His own buzzer sounded a moment later, and it was with a strange feeling of elation that he dressed and made his way back to the viewport. When he passed the door which led to the women’s half of the world, however, he paused. He wanted to open that door and see a woman. He had been told about them and he had seen pictures, and he dimly remembered his childhood among women. But his feelings had changed; this was different. Again there were inexplicable feelings--strange channelings of Rikud’s energy in new and confusing directions.

He shrugged and reserved the thought for later. He wanted to see the stars again.

The view had changed, and the strangeness of it made Rikud’s pulses leap with excitement. All the stars were paler now than before, and where Rikud had seen the one bright central star, he now saw a globe of light, white with a tinge of blue in it, and so bright that it hurt his eyes to look.

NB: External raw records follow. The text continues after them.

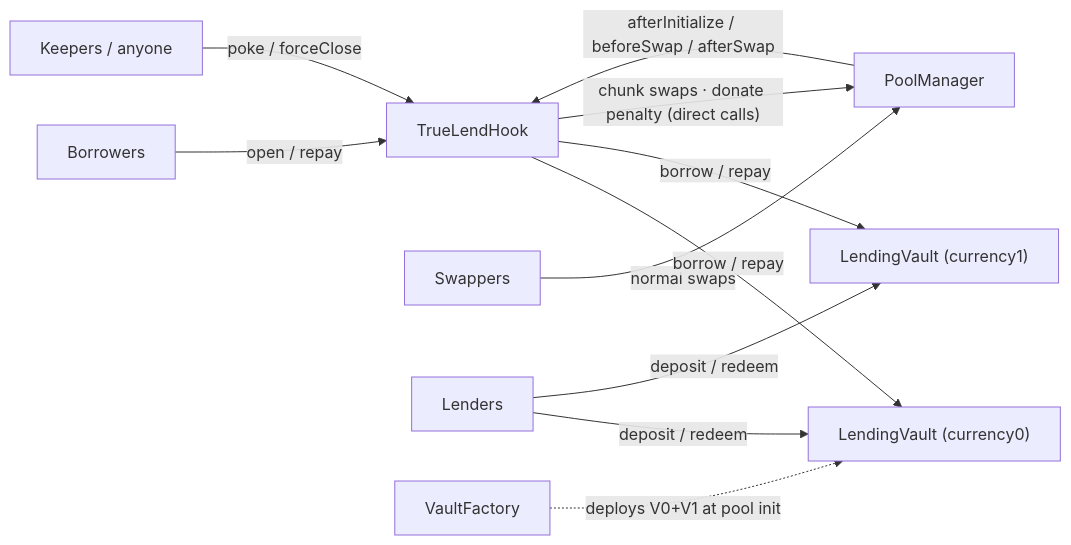
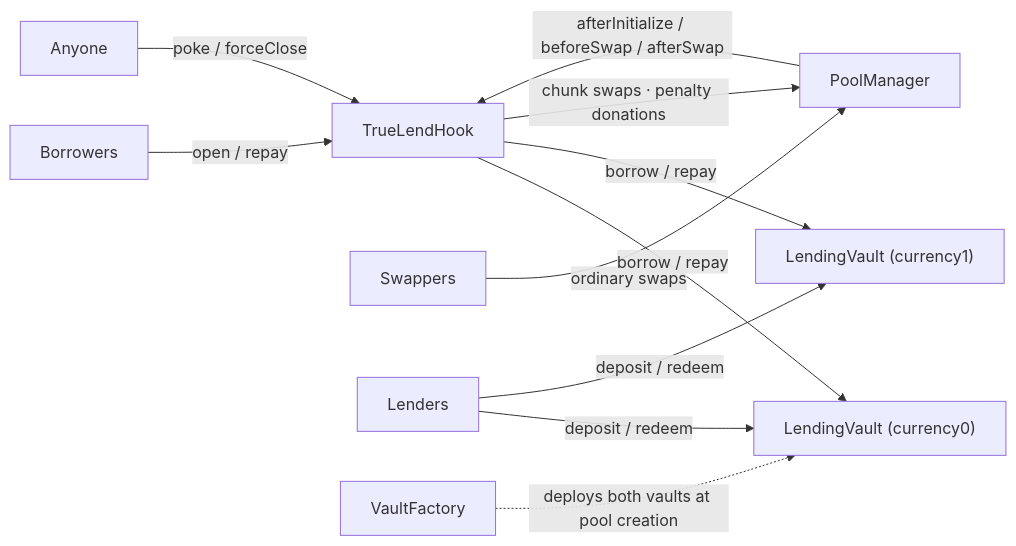
The second of 5 diagrams in DESIGN.md (queenleoa/TrueLend), drawn with Mermaid before and after one commit. The commit also changed other lines of this file and 7 other files, not shown here.

````diff
--- a/DESIGN.md
+++ b/DESIGN.md
@@ -95,13 +113,13 @@
 ```mermaid
 flowchart LR
     B[Borrowers] -- "open / repay" --> H
-    K[Keepers / anyone] -- "poke / forceClose" --> H
-    S[Swappers] -- "normal swaps" --> PM[PoolManager]
+    K[Anyone] -- "poke / forceClose" --> H
+    S[Swappers] -- "ordinary swaps" --> PM[PoolManager]
     L[Lenders] -- "deposit / redeem" --> V0["LendingVault (currency0)"]
     L -- "deposit / redeem" --> V1["LendingVault (currency1)"]
     H[TrueLendHook] -- "borrow / repay" --> V0
     H -- "borrow / repay" --> V1
-    F[VaultFactory] -. "deploys V0+V1 at pool init" .-> V0
+    F[VaultFactory] -. "deploys both vaults at pool creation" .-> V0
     PM -- "afterInitialize / beforeSwap / afterSwap" --> H
-    H -- "chunk swaps · donate penalty (direct calls)" --> PM
+    H -- "chunk swaps · penalty donations" --> PM
 ```
````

Yes, hurt! Rikud looked and looked until his eyes teared and he had to turn away. Here was an unknown factor which the perfect world failed to control. But how could a star change into a blinking blue-white globe--if, indeed, that was the star Rikud had seen earlier? There was that word change again. Didn’t it have something to do with age? Rikud couldn’t remember, and he suddenly wished he could read Crifer’s book on astronomy, which meant the same as stars. Except that it was variable, which was like change, being tied up somehow with age.

Presently Rikud became aware that his eyes were not tearing any longer, and he turned to look at the viewport. What he saw now was so new that he couldn’t at first accept it. Instead, he blinked and rubbed his eyes, sure that the ball of blue-white fire somehow had damaged them. But the new view persisted.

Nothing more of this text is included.